First trimester - what is happening

What is Happening – 1st Trimester

The first trimester (weeks 1-12) of pregnancy are dynamic for you and your growing baby. The astonishingly rapid hormonal changes are responsible for the formation and ongoing growth of your baby, as well as preparing your body for the birth. And although each day may seem to take forever as you go through this transitional fourteen weeks, the anticipation of holding your baby carries you through.

Beginning as a Zygote the size of a small seed, your future baby becomes an embryo at eight weeks, developing into a fully formed fetus complete with umbilical cord and placenta at fourteen weeks. You can watch it happen here …  https://www.babycenter.com/2_inside-pregnancyweeks-1-to-9_10302602.bc

The Good News is the excitement, hope and joy for you and your family and friends. If it is your first pregnancy there is anticipation, anxiety and an extraordinary amount of thinking and planning to do for your future family.

The Hormonal Changes have begun already and over the forty weeks will affect every part of your body. The earliest of these is tenderness and enlargement of the breasts, often the very first physical sign of pregnancy. 

Tiredness is almost a universal first trimester experience. Consider what is happening in your body, who you are creating, and how much of your energy this is taking. This is not a good time to take on extra commitments!

Your Digestive Tract, from taste buds to bowel elimination, will be affected throughout each trimester. Food aversions and cravings come and go as your body is telling you what food you need for both you and your baby.

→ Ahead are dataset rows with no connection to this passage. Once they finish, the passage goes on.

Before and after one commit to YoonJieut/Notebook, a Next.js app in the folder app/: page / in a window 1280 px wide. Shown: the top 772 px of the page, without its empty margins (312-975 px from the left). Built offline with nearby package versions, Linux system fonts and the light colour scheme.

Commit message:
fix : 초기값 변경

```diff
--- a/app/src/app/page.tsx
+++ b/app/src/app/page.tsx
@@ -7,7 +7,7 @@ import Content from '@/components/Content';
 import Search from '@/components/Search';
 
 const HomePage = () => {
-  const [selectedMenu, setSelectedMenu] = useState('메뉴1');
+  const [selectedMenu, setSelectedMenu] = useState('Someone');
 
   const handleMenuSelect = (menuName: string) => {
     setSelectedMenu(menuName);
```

Go with the cravings unless there is a craving for earthlike food such as dirt, ice or even stranger, paint! Any non-nutritional craving is called pica and may be an indication you are missing some important minerals, like iron. Check with your midwife or care provider.

Nausea and Morning Sickness coincide with the embryo stage transforming into a fully functioning fetus, usually from four to six weeks lasting about a month. For some women morning sickness lasts longer. Approximately three quarters of pregnant women suffer from some form of nausea and or vomiting. You could try some of the natural remedies in the link below. Txt your midwife/care provider to check she is ok with them if you are unsure. If your nausea is not manageable and you are losing too much fluid, make an appointment with your GP.

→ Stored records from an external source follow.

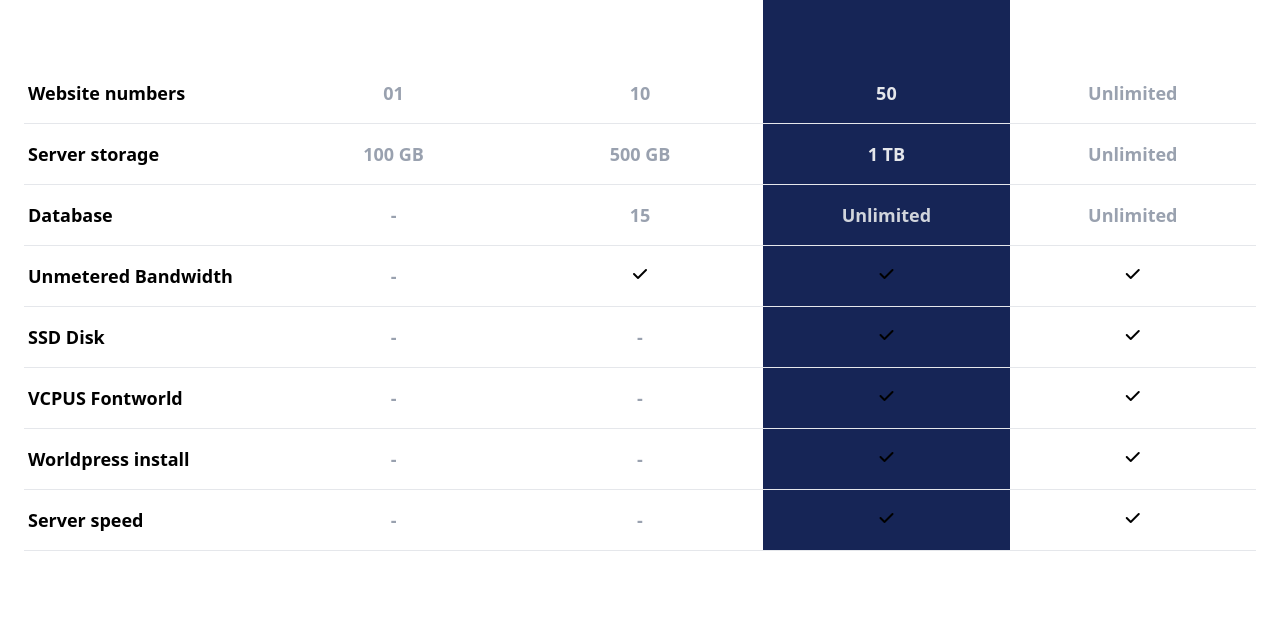
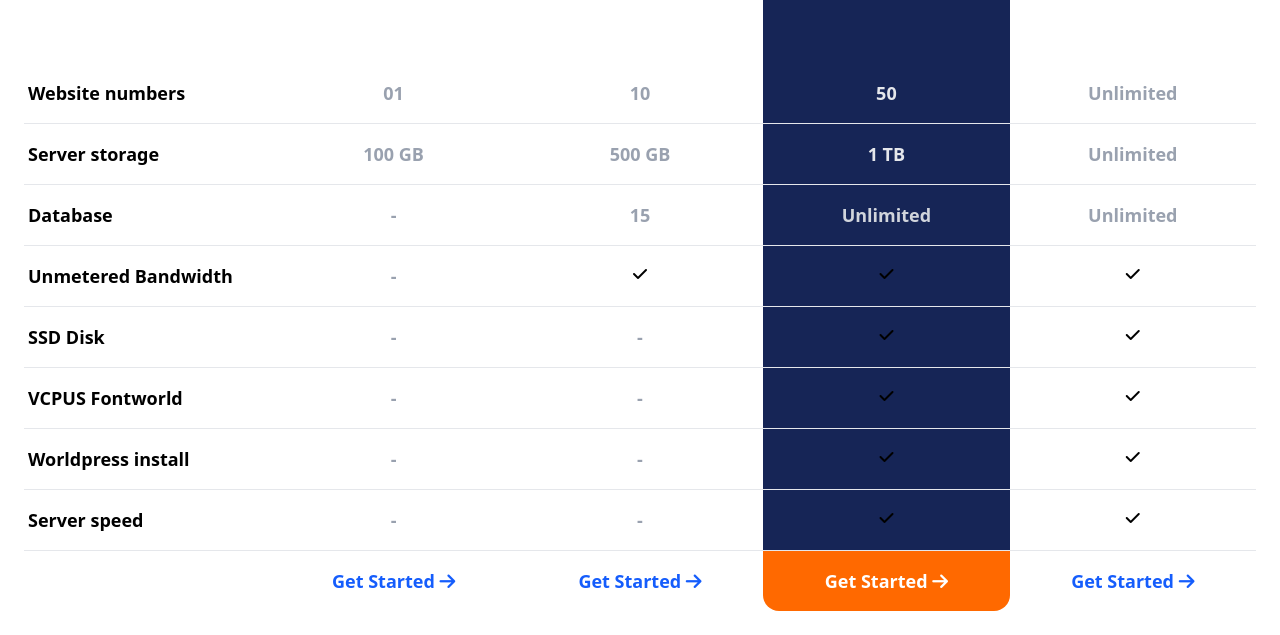
Before and after one commit to Khabbab800118/pricing-table-master, a plain HTML site: page index.html in a window 1280 px wide. Shown: the part 410-1045 px from the top of the page. Before the commit the page ends 961 px from the top, so only its background shows below. Drawn offline with nearby package versions, Linux system fonts and the light colour scheme.

Commit message:
full structure done commit

```diff
--- a/index.html
+++ b/index.html
@@ -22,7 +22,7 @@
     </header>
     <main>
         <!-- main secction -->
-        <section class="lg:w-auto lg:mx-6 mt-10">
+        <section class="mb-6 lg:w-auto lg:mx-6 mt-10">
             <!-- row 1 -->
             <div class="flex">
                 <span class="w-1/3 truncate lg:w-1/5"></span>
@@ -165,7 +165,7 @@
                     <!-- enterprise -->
                     <div class="w-1/2 p-4 lg:w-1/4">
                         <!-- numbers for enterprise -->
-                         <i class="fa-solid fa-check"></i>
+                        <i class="fa-solid fa-check"></i>
                     </div>
                 </div>
             </div>
@@ -191,7 +191,7 @@
                     <!-- enterprise -->
                     <div class="w-1/2 p-4 lg:w-1/4">
                         <!-- numbers for enterprise -->
-                         <i class="fa-solid fa-check"></i>
+                        <i class="fa-solid fa-check"></i>
                     </div>
                 </div>
             </div>
@@ -217,7 +217,7 @@
                     <!-- enterprise -->
                     <div class="w-1/2 p-4 lg:w-1/4">
                         <!-- numbers for enterprise -->
-                         <i class="fa-solid fa-check"></i>
+                        <i class="fa-solid fa-check"></i>
                     </div>
                 </div>
             </div>
@@ -243,7 +243,7 @@
                     <!-- enterprise -->
                     <div class="w-1/2 p-4 lg:w-1/4">
                         <!-- numbers for enterprise -->
-                         <i class="fa-solid fa-check"></i>
+                        <i class="fa-solid fa-check"></i>
                     </div>
                 </div>
             </div>
@@ -269,7 +269,37 @@
                     <!-- enterprise -->
                     <div class="w-1/2 p-4 lg:w-1/4">
                         <!-- numbers for enterprise -->
-                         <i class="fa-solid fa-check"></i>
+                        <i class="fa-solid fa-check"></i>
+                    </div>
+                </div>
+            </div>
+            <!-- row 10 -->
+            <div class="flex">
+                <span class="w-1/3 font-bold truncate py-4 px-1 text-lg lg:w-1/5"></span>
+                <div class="w-2/3 flex flex-row-reverse text-center lg:flex-row lg:justify-end lg:w-4/5">
+                    <!-- free -->
+                    <div class="w-1/2 p-4 hidden lg:inline lg:w-1/4">
+                        <!-- numbers for free -->
+                        <span class="text-blue-600 font-semibold text-lg">Get Started <div class="hidden lg:inline"><i
+                                    class="fa-solid fa-arrow-right"></i></div> </i></span>
+                    </div>
+                    <!-- team -->
+                    <div class="w-1/2 p-4 hidden lg:w-1/4 lg:inline">
+                        <!-- numbers for team -->
+                        <span class="text-blue-600 font-semibold text-lg">Get Started <div class="hidden lg:inline"><i
+                                    class="fa-solid fa-arrow-right"></i></div> </i></span>
+                    </div>
+                    <!-- popular -->
+                    <div class="w-1/2 bg-orange-500 p-4 rounded-b-2xl lg:w-1/4">
+                        <!-- numbers for popular -->
+                        <span class="text-white font-semibold text-lg">Get Started <div class="hidden lg:inline"><i
+                                    class="fa-solid fa-arrow-right"></i></div> </i></span>
+                    </div>
+                    <!-- enterprise -->
+                    <div class="w-1/2 p-4 lg:w-1/4">
+                        <!-- numbers for enterprise -->
+                        <span class="text-blue-600 font-semibold text-lg">Get Started <div class="hidden lg:inline"><i
+                                    class="fa-solid fa-arrow-right"></i></div> </i></span>
                     </div>
                 </div>
             </div>
```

Then there is the food you should avoid because of listeria contamination. A rough rule is; eat no raw or unpasturised protein foods and also be cautious of deli food that may not be as fresh or as washed as it should be. Check out this site… https://www.mpi.govt.nz/food-safety/food-safety-for-consumers/food-and-pregnancy/list-of-safe-food-in-pregnancy/

Alcohol and cigarettes are best completely avoided while you are pregnant.

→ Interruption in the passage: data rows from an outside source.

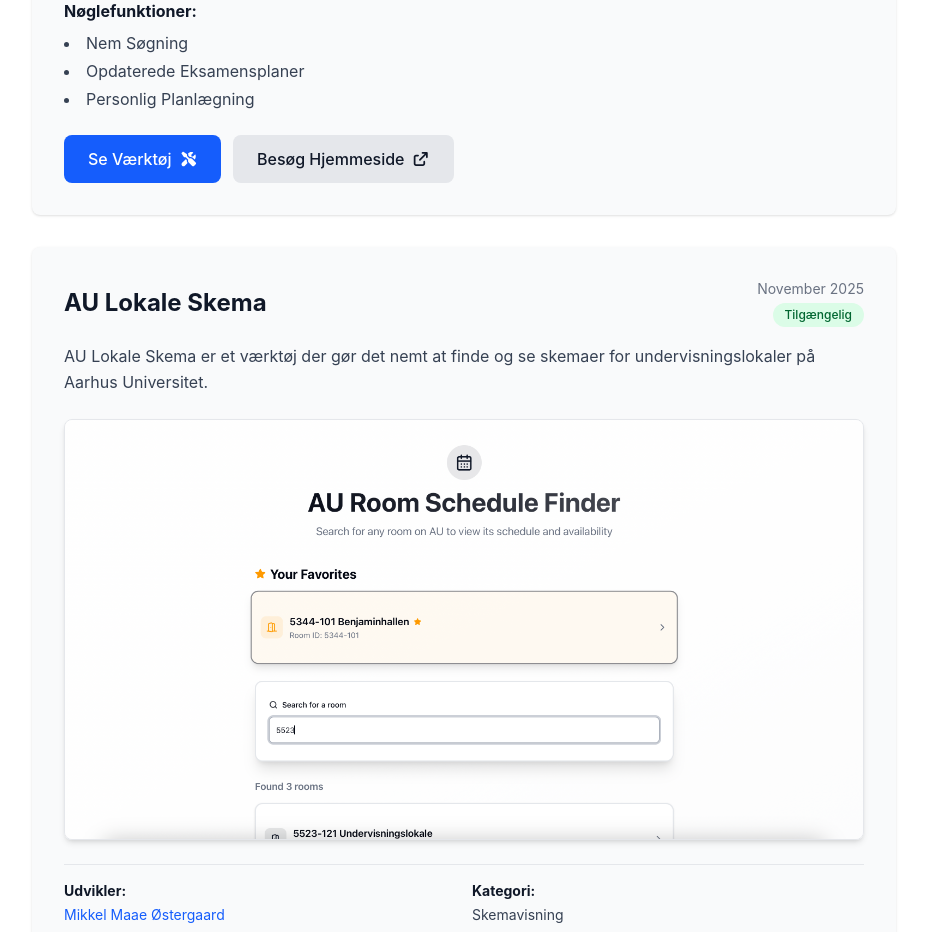
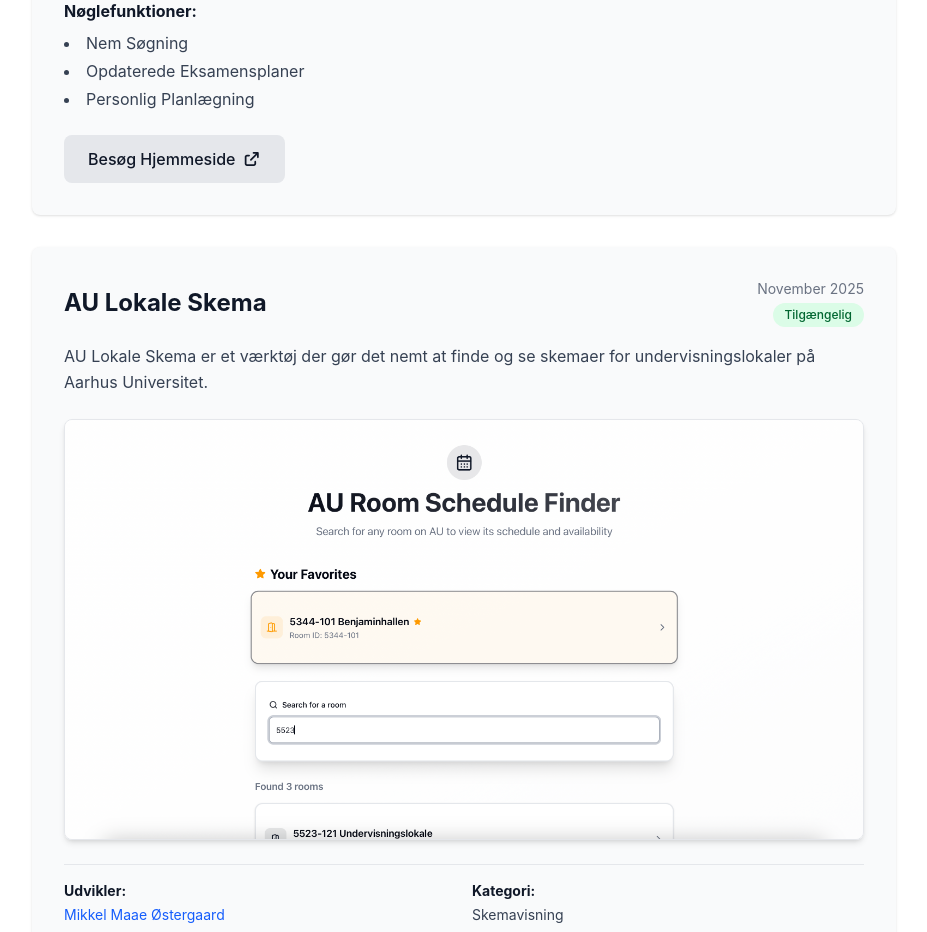
Before and after one commit to KasperTonsgaard/ocaml-website, a Next.js app: page /tools in a window 1280 px wide. Shown: the part 1380-2312 px from the top of the page, without its empty margins (176-1103 px from the left). Built offline with nearby package versions, Linux system fonts and the light colour scheme.

Commit message:
Fix no-href

```diff
--- a/app/tools/page.tsx
+++ b/app/tools/page.tsx
@@ -118,6 +118,7 @@
               </div>
 
               <div className="flex flex-col sm:flex-row gap-3">
+                {tool.href && (
                   <Link
                     href={tool.href}
                     className="inline-flex items-center justify-center px-6 py-3 bg-blue-600 hover:bg-blue-700 text-white font-medium rounded-lg transition-colors duration-200 focus:outline-none focus:ring-2 focus:ring-blue-500 focus:ring-offset-2"
@@ -125,6 +126,7 @@
                     {t('tools.viewTool')}
                     <FontAwesomeIcon icon={faTools} size="sm" className="ml-2" />
                   </Link>
+                )}
 
                 <a
                   href={tool.websiteUrl}
```
Lines whose indentation alone changed are shown as unchanged.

Finally the last of the digestive tract disruptions is constipation – include lots of vegetables, fruit and whole grains to manage this if it is a problem for you.

With an Increase of Fifty Percent More Blood in your system, your metabolism and urination both increase and the relaxin hormone now entering your body dilates your arteries and may cause dizziness and fainting.

Around the Tenth Week the relaxin hormone will also show up any underlying joint mal-alignment or past injury issues to the lower spine and pelvis, resulting in early back or pelvic joint pain. 

Mood Swings and Loss of Libido are also common by-products of hormonal disruption.

Like much of pregnancy, and in fact life, these are transitional stages which may or may not impact on you.

By Week Thirteen, the end of the first trimester, most women start to feel much better. From conception to fourteen weeks pregnant is the most rapid transition your body will make in your lifetime. Puberty and menopause happen over years but the first three months of creating a baby is monumental. Please treat yourself with care, no one understands how you are feeling, except you.

Read more pregnancy related posts here 🙂